“If he wants her, he must mean something by her. He is an old man; he might not live to give her back into her mother’s keeping; what would she do there, in that old house of his, if he should die, unless—he does mean something? He has taken a fancy to her; she is odd, as he is; and he isn’t so queer after all, but that his crotchets have a good, straightforward sense of justice in them. Uncle Titus knows what he is about; and what’s more, just what he ought to be about. It is a good thing to have Desire provided for; she is uncomfortable and full of notions, and she isn’t likely ever to be married.”
So Desire was given up, easily, she could not help feeling; but she knew she had been a puzzle and a vexation to her mother, and that Mrs. Ledwith had never had the least idea what to do with her; least of all had she now, what she should do with her abroad.
“It was so much better for her that Uncle Titus had taken her home.” With these last words Mrs. Ledwith reassured herself and cheered her child.
Perhaps it would have been the same—it came into Desire’s head, that would conceive strange things—if the angels had taken her.
Mrs. Ledwith went to New York; she stayed a few days with Mrs. Macmichael, who wanted her to buy lace for her in Brussels and Bohemian glass in Prague; then a few days more with her cousin, Geraldine Raxley; and then the City of Antwerp sailed.
NEIGHBORS AND NEXT OF KIN.
“I’ll tell you what to do with them, Luclarion,” said Hazel briskly. “Teach them to play.”
“Music! Pianners!” exclaimed Luclarion, dismayed.
“No. Games. Teach them to have good times. That was the first thing ever we learnt, wasn’t it, Dine? And we never could have got along without it.”
“It takes you!” said Luclarion, looking at Hazel with delighted admiration.
“Does it? Well I don’t know but it does. May I go, mother? Luclarion, haven’t you got a great big empty room up at the top of the house?”
“That’s just what it’s for, then.
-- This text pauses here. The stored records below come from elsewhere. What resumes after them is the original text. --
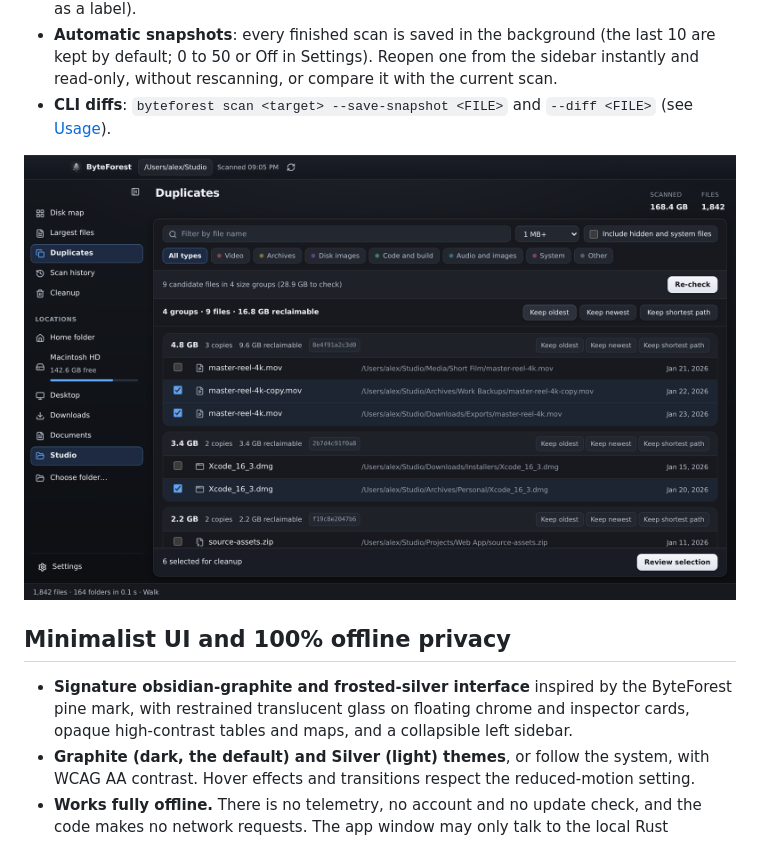
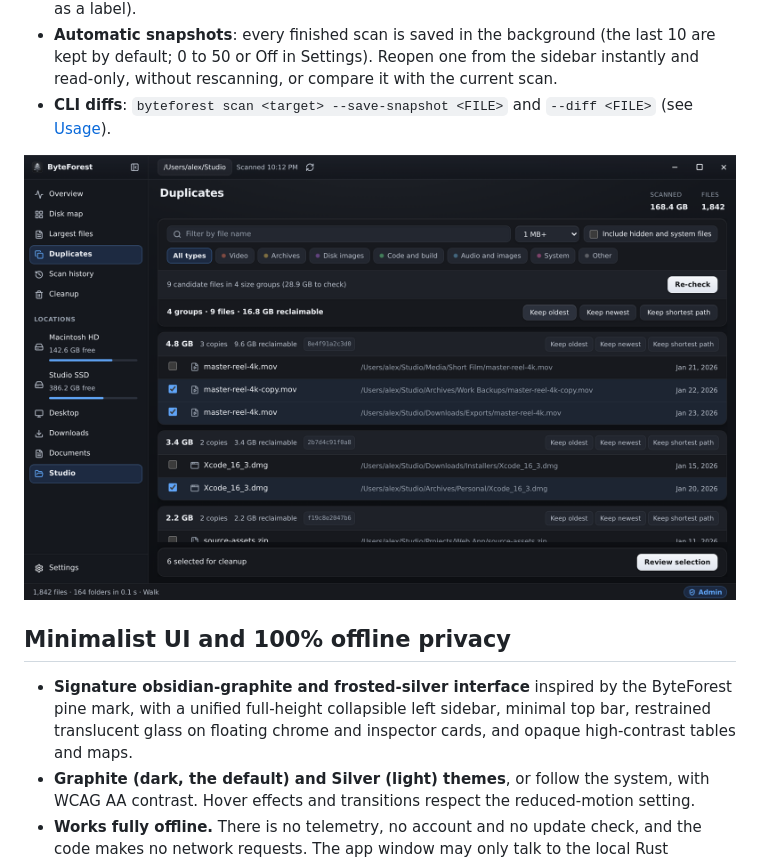
Before and after one commit to ErnarIT12/ByteForest, a Markdown page: README.md, the part around one of its changes. Drawn GitHub-style; pictures changed too: docs/screenshots/duplicates-graphite.png.

```diff
--- a/README.md
+++ b/README.md
@@ -78,7 +79,7 @@ These are single-machine numbers, not a formal benchmark; measure your own with
 
 ## Minimalist UI and 100% offline privacy
 
-- **Signature obsidian-graphite and frosted-silver interface** inspired by the ByteForest pine mark, with restrained translucent glass on floating chrome and inspector cards, opaque high-contrast tables and maps, and a collapsible left sidebar.
+- **Signature obsidian-graphite and frosted-silver interface** inspired by the ByteForest pine mark, with a unified full-height collapsible left sidebar, minimal top bar, restrained translucent glass on floating chrome and inspector cards, and opaque high-contrast tables and maps.
 - **Graphite (dark, the default) and Silver (light) themes**, or follow the system, with WCAG AA contrast. Hover effects and transitions respect the reduced-motion setting.
 - **Works fully offline.** There is no telemetry, no account and no update check, and the code makes no network requests. The app window may only talk to the local Rust backend; the Content Security Policy allows nothing else.
 - **Your data stays on your machine.** Settings are stored in `%APPDATA%\ByteForest\settings.json` and logs in `%LOCALAPPDATA%\ByteForest\logs`. Automatic snapshots (names and sizes of scanned items) are stored in `%LOCALAPPDATA%\dev.byteforest.app\snapshots\auto` (`~/Library/Application Support/dev.byteforest.app/snapshots/auto` on macOS) and can be turned off or limited in Settings.
```
Also changed, not shown: other parts of README.md (+5 -4 lines), CHANGELOG.md (+4 -0 lines), docs/screenshots/macos-sunburst-silver.png, docs/screenshots/macos-treemap-graphite.png, docs/screenshots/overview-graphite.png (added), docs/screenshots/windows-largest-files.png.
Couldn’t Mr. Gallilee put up a swing? And a ‘flying circle’ in the middle? You see they can’t go out on the roofs; so they must have something else that will seem kind of flighty. And I’ll tell you how they’ll learn their letters. Sulie and I will paint ’em; great big ones, all colors; and hang ’em up with ribbons, and every child that learns one, so as to know it everywhere, shall take it down and carry it home. Then we will have marbles for numbers; and they shall play addition games, and multiplication games, and get the sums for prizes; the ones that get to the head, you know. Why, you don’t understand objects, Luclarion!”